28 May 2003
The Community Fund helps Children in Care find their voice and fulfil their potential
The children's charity Voice for the Child in Care (VCC) has been given over a quarter of a million pounds from the Community Fund under its news flagship Strategic Grants programme.
The grant of £344,643 has been given to VCC to help it extend nationally its advocacy services for children in care. The Charity will also continue its campaigning work to improve the lives of these vulnerable children.
The group, which supports children and young people in public care, will expand its advocacy services by setting up regional teams of experienced, independent advocates who can link up to children in need anywhere in the UK. The advocates who work with these children will also receive specialist training to cover issues such as care leavers, runaways, mental health, asylum seekers and special needs.
Diana Brittan, Chair of the Community Fund, said: "This is yet another example of how widely the Community Fund is distributing its share of Lottery money. Vulnerable children and young people who are in public care homes and are finding life difficult will be able to be put in touch with a trained professional in their area who can help them sort out some of their difficulties.
"Voice For Children in Care is providing a valuable service to children and young people and the Community Fund is glad that this grant will help it expand its work to make its services available to even more children and young people."
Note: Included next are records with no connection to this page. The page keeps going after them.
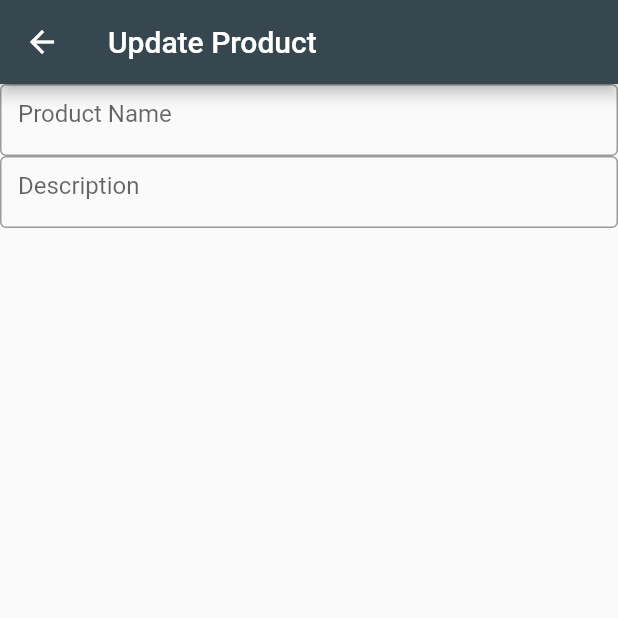
After one commit to cybersquare/flutterAdmin, a Flutter app: the screen it shows after launch, on a phone screen of 412 x 824 dp, the top half of it. The commit adds this screen. Run offline on Flutter 3.47's test engine with Material 2 defaults, Android fonts, the light colour scheme and no system bars; our stand-ins replace bloc, cloud_firestore, file_picker, firebase_core, flutter_bloc; accounts and stored records are empty; generated files the repository leaves out were written again.

Commit message:
add product feature updated

```diff
--- a/lib/add_products/view/addproducts.dart
+++ b/lib/add_products/view/addproducts.dart
@@ -2,6 +2,7 @@ import 'package:cs_ecomm/add_products/bloc/addproduct_bloc.dart';
 import 'package:cs_ecomm/add_products/view/widget/add_product_submit.dart';
 import 'package:cs_ecomm/add_products/view/widget/add_product_text_field.dart';
 import 'package:cs_ecomm/add_products/view/widget/dropdown.dart';
+import 'package:cs_ecomm/add_products/view/widget/file_upload.dart';
 import 'package:flutter/material.dart';
 import 'package:flutter_bloc/flutter_bloc.dart';
 
@@ -68,6 +69,7 @@ class AddProduct extends StatelessWidget {
               DropDown(
                 status: productStatus,
               ),
+              FileUploadWidget(),
               AddProductSubmit(
                 addProductSubmit: () {
                   _addproductBloc.add(
--- a/lib/app/view/app.dart
+++ b/lib/app/view/app.dart
@@ -8,6 +8,7 @@
 import 'package:cs_ecomm/dashboard/view/dashboard_page.dart';
 import 'package:cs_ecomm/l10n/l10n.dart';
 import 'package:cs_ecomm/router/app_router.dart';
+import 'package:cs_ecomm/update_folder/view/update_user.dart';
 import 'package:flutter/material.dart';
 import 'package:flutter_localizations/flutter_localizations.dart';
 
@@ -30,7 +31,7 @@ class App extends StatelessWidget {
       ],
       supportedLocales: AppLocalizations.supportedLocales,
       debugShowCheckedModeBanner: false,
-      home: Dashboard(),
+      home: UpdateUser(),
     );
   }
 }
--- /dev/null
+++ b/lib/update_folder/bloc/updateuser_event.dart
@@ -0,0 +1,4 @@
+part of 'updateuser_bloc.dart';
+
+@immutable
+abstract class UpdateuserEvent {}
--- /dev/null
+++ b/lib/update_folder/bloc/updateuser_state.dart
@@ -0,0 +1,6 @@
+part of 'updateuser_bloc.dart';
+
+@immutable
+abstract class UpdateuserState {}
+
+class UpdateuserInitial extends UpdateuserState {}
--- /dev/null
+++ b/lib/update_folder/update_user.dart
@@ -0,0 +1,2 @@
+export 'bloc/updateuser_bloc.dart';
+export 'view/update_user.dart';
--- /dev/null
+++ b/lib/update_folder/view/update_user.dart
@@ -0,0 +1,32 @@
+import 'package:cs_ecomm/update_folder/view/widget/update_product_textfield.dart';
+import 'package:flutter/material.dart';
+
+class UpdateUser extends StatelessWidget {
+  UpdateUser({Key? key}) : super(key: key);
+  TextEditingController productNameController = TextEditingController();
+  TextEditingController descriptionController = TextEditingController();
+  TextEditingController priceController = TextEditingController();
+  TextEditingController quantityController = TextEditingController();
+
+  @override
+  Widget build(BuildContext context) {
+    return Scaffold(
+      appBar: AppBar(
+        leading: const Icon(Icons.arrow_back_sharp),
+        title: const Text('Update Product'),
+      ),
+      body: Column(
+        children: [
+          UpdateProductTextField(
+            controller: productNameController,
+            hintText: 'Product Name',
+          ),
+          UpdateProductTextField(
+            controller: descriptionController,
+            hintText: 'Description',
+          )
+        ],
+      ),
+    );
+  }
+}
--- /dev/null
+++ b/lib/update_folder/view/widget/update_product_textfield.dart
@@ -0,0 +1,23 @@
+import 'package:flutter/material.dart';
+
+class UpdateProductTextField extends StatelessWidget {
+  UpdateProductTextField({
+    Key? key,
+    required this.controller,
+    required this.hintText,
+  }) : super(key: key);
+  TextEditingController controller;
+  String hintText;
+  @override
+  Widget build(BuildContext context) {
+    return TextField(
+      style: const TextStyle(height: .15),
+      keyboardType: TextInputType.text,
+      controller: controller,
+      decoration: InputDecoration(
+        hintText: hintText,
+        border: const OutlineInputBorder(),
+      ),
+    );
+  }
+}
--- a/pubspec.yaml
+++ b/pubspec.yaml
@@ -9,6 +9,7 @@ environment:
 dependencies:
   bloc: ^7.2.1
   cloud_firestore: ^3.1.0
+  file_picker: ^4.2.6
   firebase_auth: ^3.2.0
   firebase_core: ^1.10.0
   flutter:
```
Also changed, not shown: lib/add_products/view/widget/file_upload.dart (added, +21 -0 lines), lib/update_folder/bloc/updateuser_bloc.dart (added, +13 -0 lines), lib/update_folder/view/widget/product_image.dart (added, +14 -0 lines), pubspec.lock.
VCC's Chief Executive, John Kemmis, said; "Sadly, children in care are among the most vulnerable and disadvantaged in our society. VCC's aim is that they should have the same opportunity to realise their potential as any other children. This grant will enable VCC to ensure that all children in care can receive support from an advocate to get their voice heard, regardless of where they live or their particular needs. We will also be able to carry on campaigning for a better deal for children in care."
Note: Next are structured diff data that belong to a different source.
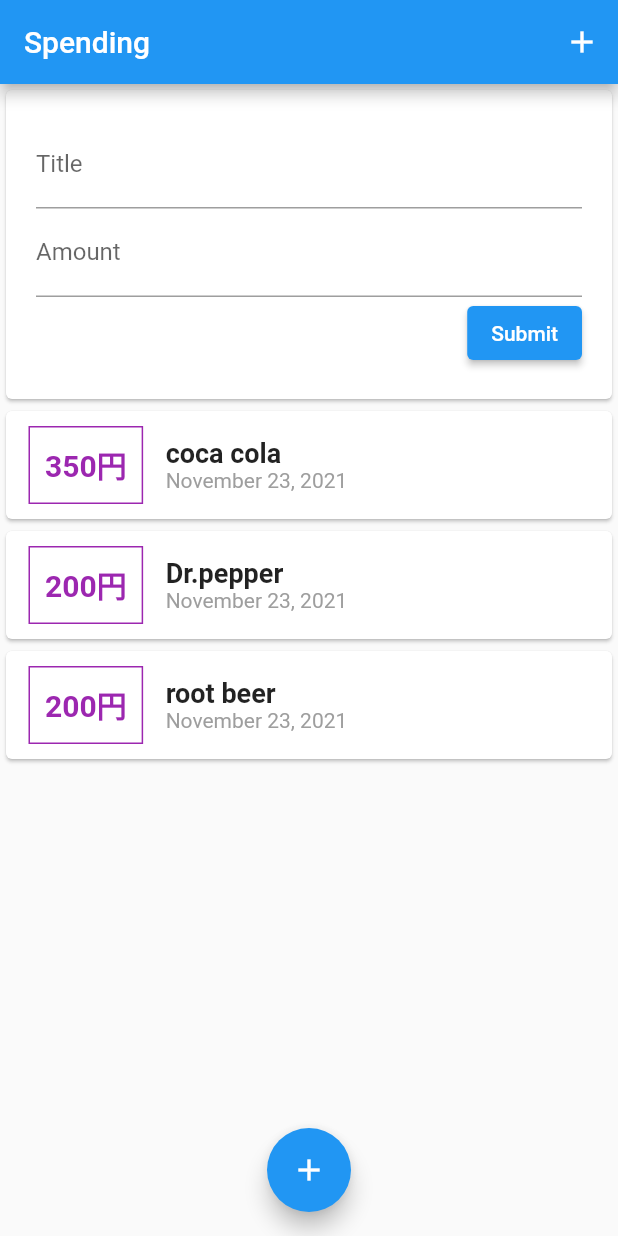
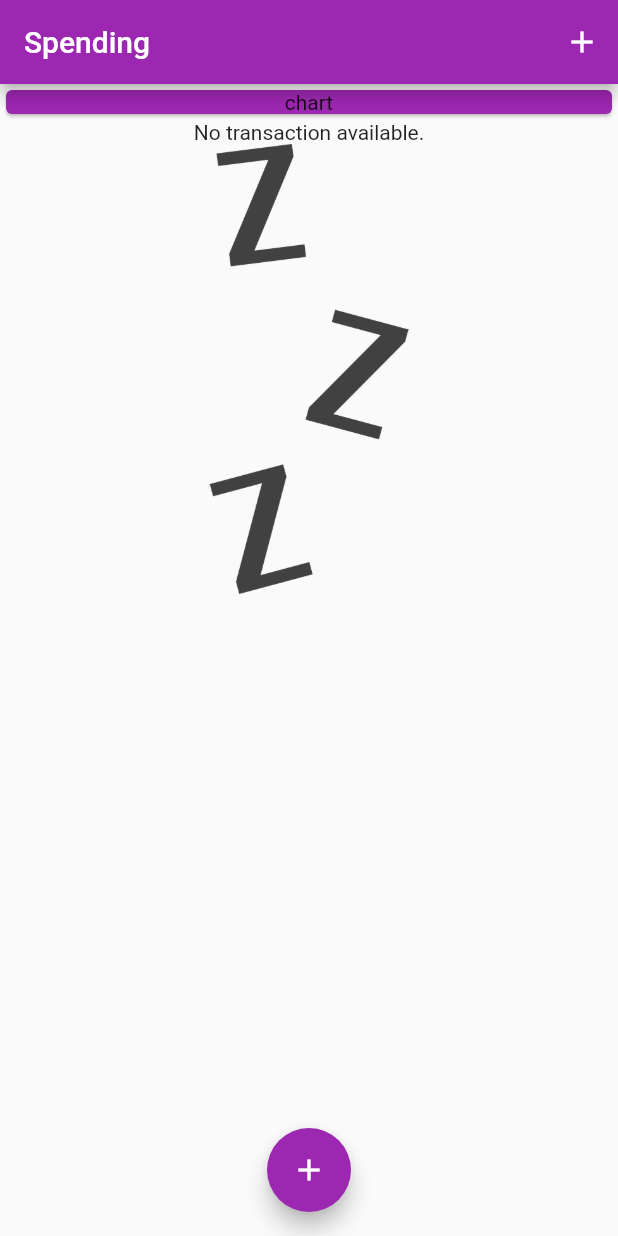
Before and after one commit to KazuToyonaga/flutter, a Flutter app: the screen it shows after launch, on a phone screen of 412 x 824 dp. Run offline on Flutter 3.47's test engine with Material 2 defaults, Android fonts, the phone set to English and light mode, and no system bars.

Commit message:
spending day 2

```diff
--- a/spending/lib/main.dart
+++ b/spending/lib/main.dart
@@ -1,29 +1,83 @@
 // ignore_for_file: prefer_const_constructors
 
 import 'package:flutter/material.dart';
-import 'package:intl/intl.dart';
+import 'package:spending/widgets/new_transaction.dart';
 
-import './widgets/user_transaction.dart';
+import '../models/transaction.dart';
+import './widgets/list_transaction.dart';
+import './widgets/chart.dart';
 
-void main() => runApp(App());
+void main() => runApp(MyApp());
 
-class App extends StatelessWidget {
+class MyApp extends StatelessWidget {
   @override
   Widget build(BuildContext context) {
     return MaterialApp(
-        home: Scaffold(
+      title: 'Flutter App',
+      theme: ThemeData(primarySwatch: Colors.purple),
+      home: MyHomePage(),
+    );
+  }
+}
+
+class MyHomePage extends StatefulWidget {
+  @override
+  _MyHomePageState createState() => _MyHomePageState();
+}
+
+class _MyHomePageState extends State<MyHomePage> {
+  final List<Transaction> _userTransaction = [
+    // Transaction(
+    //     id: 't1', amount: 350, date: DateTime.now(), title: 'coca cola'),
+    // Transaction(
+    //     id: 't2', amount: 200, date: DateTime.now(), title: 'Dr.pepper'),
+    // Transaction(
+    //     id: 't3', title: 'root beer', amount: 200, date: DateTime.now()),
+  ];
+
+  void _addNewTransaction(String txTitle, int txAmount) {
+    final newTx = Transaction(
+        id: DateTime.now().toString(),
+        title: txTitle,
+        amount: txAmount,
+        date: DateTime.now());
+
+    setState(() {
+      _userTransaction.add(newTx);
+    });
+  }
+
+  void _startAddNewTransaction(BuildContext ctx) {
+    showModalBottomSheet(
+        context: ctx,
+        builder: (_) {
+          return NewTransaction(_addNewTransaction);
+        });
+  }
+
+  @override
+  Widget build(BuildContext context) {
+    return Scaffold(
         appBar: AppBar(
           title: Text('Spending'),
+          backgroundColor: Theme.of(context).primaryColor,
           actions: <Widget>[
-                IconButton(onPressed: () {}, icon: Icon(Icons.add))
+            IconButton(
+                onPressed: () => _startAddNewTransaction(context),
+                icon: Icon(Icons.add))
           ],
         ),
-            body: UserTransaction(),
-            floatingActionButtonLocation:
-                FloatingActionButtonLocation.centerFloat,
+        body: Column(
+          crossAxisAlignment: CrossAxisAlignment.center,
+          children: [
+            Chart(),
+            ListTransaction(_userTransaction),
+          ],
+        ),
+        floatingActionButtonLocation: FloatingActionButtonLocation.centerFloat,
         floatingActionButton: FloatingActionButton(
           child: Icon(Icons.add),
-              onPressed: () {},
-            )));
+          onPressed: () => _startAddNewTransaction(context),
+        ));
   }
 }
--- /dev/null
+++ b/spending/lib/widgets/chart.dart
@@ -0,0 +1,18 @@
+import 'package:flutter/material.dart';
+
+class Chart extends StatelessWidget {
+  const Chart({Key? key}) : super(key: key);
+
+  @override
+  Widget build(BuildContext context) {
+    return Container(
+        width: double.infinity,
+        child: Card(
+          color: Theme.of(context).primaryColor,
+          child: Text(
+            'chart',
+            textAlign: TextAlign.center,
+          ),
+        ));
+  }
+}
--- a/spending/lib/widgets/list_transaction.dart
+++ b/spending/lib/widgets/list_transaction.dart
@@ -4,7 +4,6 @@ import 'package:flutter/material.dart';
 import 'package:intl/intl.dart';
 
 import '../models/transaction.dart';
-import './user_transaction.dart';
 
 class ListTransaction extends StatelessWidget {
   final List<Transaction> transaction;
@@ -15,7 +14,20 @@ class ListTransaction extends StatelessWidget {
   Widget build(BuildContext context) {
     return Container(
         height: 498,
-        child: ListView.builder(
+        width: double.infinity,
+        child: transaction.isEmpty
+            ? Column(
+                crossAxisAlignment: CrossAxisAlignment.center,
+                children: <Widget>[
+                    Text('No transaction available.'),
+                    Container(
+                        height: 300,
+                        child: Image.asset(
+                          'assets/images/waiting.png',
+                          fit: BoxFit.cover,
+                        ))
+                  ])
+            : ListView.builder(
                 itemBuilder: (ctx, index) {
                   return Container(
                       alignment: Alignment.center,
@@ -28,14 +40,15 @@ class ListTransaction extends StatelessWidget {
                               horizontal: 15,
                             ),
                             decoration: BoxDecoration(
-                          border: Border.all(color: Colors.purple)),
+                                border: Border.all(
+                                    color: Theme.of(context).primaryColor)),
                             padding: EdgeInsetsDirectional.all(10),
                             child: Text(
                               '${transaction[index].amount}円',
                               style: TextStyle(
                                 fontWeight: FontWeight.bold,
                                 fontSize: 20,
-                          color: Colors.purple,
+                                color: Theme.of(context).primaryColor,
                               ),
                             ),
                           ),
--- a/spending/lib/widgets/new_transaction.dart
+++ b/spending/lib/widgets/new_transaction.dart
@@ -2,12 +2,19 @@ import 'package:flutter/material.dart';
 
 import './list_transaction.dart';
 
-class NewTransaction extends StatelessWidget {
-  final titleController = TextEditingController();
-  final amountController = TextEditingController();
+class NewTransaction extends StatefulWidget {
   final Function submit;
 
   NewTransaction(this.submit);
+
+  @override
+  State<NewTransaction> createState() => _NewTransactionState();
+}
+
+class _NewTransactionState extends State<NewTransaction> {
+  final titleController = TextEditingController();
+
+  final amountController = TextEditingController();
 
   void submitData() {
     final titleSubmit = titleController.text;
@@ -17,7 +24,7 @@ class NewTransaction extends StatelessWidget {
       return;
     }
 
-    submit(titleSubmit, amountSubmit);
+    widget.submit(titleSubmit, amountSubmit);
   }
 
   @override
@@ -39,7 +46,10 @@ class NewTransaction extends StatelessWidget {
                   onSubmitted: (_) => submitData(),
                   keyboardType: TextInputType.number,
                 ),
-                ElevatedButton(onPressed: submitData, child: Text('Submit'))
+                ElevatedButton(
+                  onPressed: submitData,
+                  child: Text('Submit'),
+                )
               ],
             )));
   }
--- a/spending/lib/widgets/user_transaction.dart
+++ /dev/null
@@ -1,41 +0,0 @@
-import 'package:flutter/material.dart';
-
-import '../models/transaction.dart';
-import './list_transaction.dart';
-import './new_transaction.dart';
-
-class UserTransaction extends StatefulWidget {
-  @override
-  _UserTransactionState createState() => _UserTransactionState();
-}
-
-class _UserTransactionState extends State<UserTransaction> {
-  @override
-  final List<Transaction> _userTransaction = [
-    Transaction(
-        id: 't1', amount: 350, date: DateTime.now(), title: 'coca cola'),
-    Transaction(
-        id: 't2', amount: 200, date: DateTime.now(), title: 'Dr.pepper'),
-    Transaction(
-        id: 't3', title: 'root beer', amount: 200, date: DateTime.now()),
-  ];
-
-  void _addNewTransaction(String txTitle, int txAmount) {
-    final newTx = Transaction(
-        id: DateTime.now().toString(),
-        title: txTitle,
-        amount: txAmount,
-        date: DateTime.now());
-
-    setState(() {
-      _userTransaction.add(newTx);
-    });
-  }
-
-  Widget build(BuildContext context) {
-    return Column(children: <Widget>[
-      NewTransaction(_addNewTransaction),
-      ListTransaction(_userTransaction)
-    ]);
-  }
-}
--- a/spending/pubspec.yaml
+++ b/spending/pubspec.yaml
@@ -59,8 +59,8 @@ flutter:
   uses-material-design: true
 
   # To add assets to your application, add an assets section, like this:
-  # assets:
-  #   - images/a_dot_burr.jpeg
+  assets:
+    - assets/images/waiting.png
   #   - images/a_dot_ham.jpeg
 
   # An image asset can refer to one or more resolution-specific "variants", see
```
Also changed, not shown: spending/assets/images/waiting.png (added), 1 other file. Lines whose indentation alone changed are shown as unchanged.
The other grants awarded today were: The Back-up Trust £9,229;
The Manic Depression Fellowship £58,176; Albatross Arts Projects £45,517;
Thrive and RNIB £336,182;
Sense £134,182; Disability, Pregnancy and Parenthood International £193,532;
Threshold Brighton £198,912;
Different Strokes £248,417; Charities Evaluation Services £715,736.
Notes for editors:
1. The Community Fund gives out money raised by the National Lottery to charities and to voluntary and community groups. Out of every £1 spent on the National Lottery the Community Fund gets 4.7 pence.
2. The legal name of the Community Fund remains the National Lottery Charities Board. The National Lottery Charities Board was set up in 1994 and changed its operating name to Community Fund - Lottery money making a difference, in April 2001.
3. At its Board meeting in May 2003 the Community Fund welcomed the creation of a new lottery distributor. This decision was taken following the Secretary of State's positive response to the guarantees the Community Fund had sought on principles which included funding levels for the voluntary and community sector, independent decision-making, additionality and
Community Fund press office on 020 7747 5380